What this task involves:
In the entries below, find each line where the word "querySelector" appears and give only the total count of such lines.

[Saved entries]
________________________
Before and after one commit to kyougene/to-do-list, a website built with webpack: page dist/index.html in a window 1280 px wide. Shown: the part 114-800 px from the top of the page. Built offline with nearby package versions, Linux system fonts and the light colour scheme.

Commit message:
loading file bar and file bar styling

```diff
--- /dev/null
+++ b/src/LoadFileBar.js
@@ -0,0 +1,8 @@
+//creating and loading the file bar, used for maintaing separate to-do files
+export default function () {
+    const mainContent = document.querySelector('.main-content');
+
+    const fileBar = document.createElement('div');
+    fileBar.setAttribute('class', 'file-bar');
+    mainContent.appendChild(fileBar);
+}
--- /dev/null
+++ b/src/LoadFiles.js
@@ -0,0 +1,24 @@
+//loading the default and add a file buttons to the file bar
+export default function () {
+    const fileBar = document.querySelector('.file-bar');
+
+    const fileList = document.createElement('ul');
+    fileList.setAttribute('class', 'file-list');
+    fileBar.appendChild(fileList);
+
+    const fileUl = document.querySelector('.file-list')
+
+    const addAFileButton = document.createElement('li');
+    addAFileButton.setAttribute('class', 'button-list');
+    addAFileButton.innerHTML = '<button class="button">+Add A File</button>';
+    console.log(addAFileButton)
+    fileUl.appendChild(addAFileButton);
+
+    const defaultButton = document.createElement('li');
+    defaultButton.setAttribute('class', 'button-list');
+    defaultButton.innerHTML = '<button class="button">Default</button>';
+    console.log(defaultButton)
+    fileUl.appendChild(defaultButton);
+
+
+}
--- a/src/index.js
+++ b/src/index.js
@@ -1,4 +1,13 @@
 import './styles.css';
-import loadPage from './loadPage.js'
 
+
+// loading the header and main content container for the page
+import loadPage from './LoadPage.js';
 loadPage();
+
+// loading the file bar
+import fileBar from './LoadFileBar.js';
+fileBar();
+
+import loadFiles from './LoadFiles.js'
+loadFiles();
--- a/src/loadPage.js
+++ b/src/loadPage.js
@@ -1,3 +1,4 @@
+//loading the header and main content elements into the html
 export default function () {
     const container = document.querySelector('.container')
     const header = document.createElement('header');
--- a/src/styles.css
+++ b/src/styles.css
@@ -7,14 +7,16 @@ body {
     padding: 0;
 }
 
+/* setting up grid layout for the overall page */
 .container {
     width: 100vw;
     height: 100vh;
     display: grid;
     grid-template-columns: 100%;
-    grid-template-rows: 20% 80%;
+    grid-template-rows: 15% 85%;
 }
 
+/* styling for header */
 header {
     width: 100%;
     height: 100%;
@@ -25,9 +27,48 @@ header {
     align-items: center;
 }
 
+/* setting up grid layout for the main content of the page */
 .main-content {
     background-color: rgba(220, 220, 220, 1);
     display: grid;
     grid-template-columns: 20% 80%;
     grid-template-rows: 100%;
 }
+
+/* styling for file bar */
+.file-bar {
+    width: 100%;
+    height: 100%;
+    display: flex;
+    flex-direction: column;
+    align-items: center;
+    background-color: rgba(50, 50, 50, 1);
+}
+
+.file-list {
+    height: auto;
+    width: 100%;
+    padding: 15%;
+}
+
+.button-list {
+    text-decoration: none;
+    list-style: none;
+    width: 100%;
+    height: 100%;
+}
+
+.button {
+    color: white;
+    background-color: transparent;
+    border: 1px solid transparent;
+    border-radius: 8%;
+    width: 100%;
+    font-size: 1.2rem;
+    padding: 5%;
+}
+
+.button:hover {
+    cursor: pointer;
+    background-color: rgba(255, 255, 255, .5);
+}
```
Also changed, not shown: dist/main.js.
________________________
Final answer:
4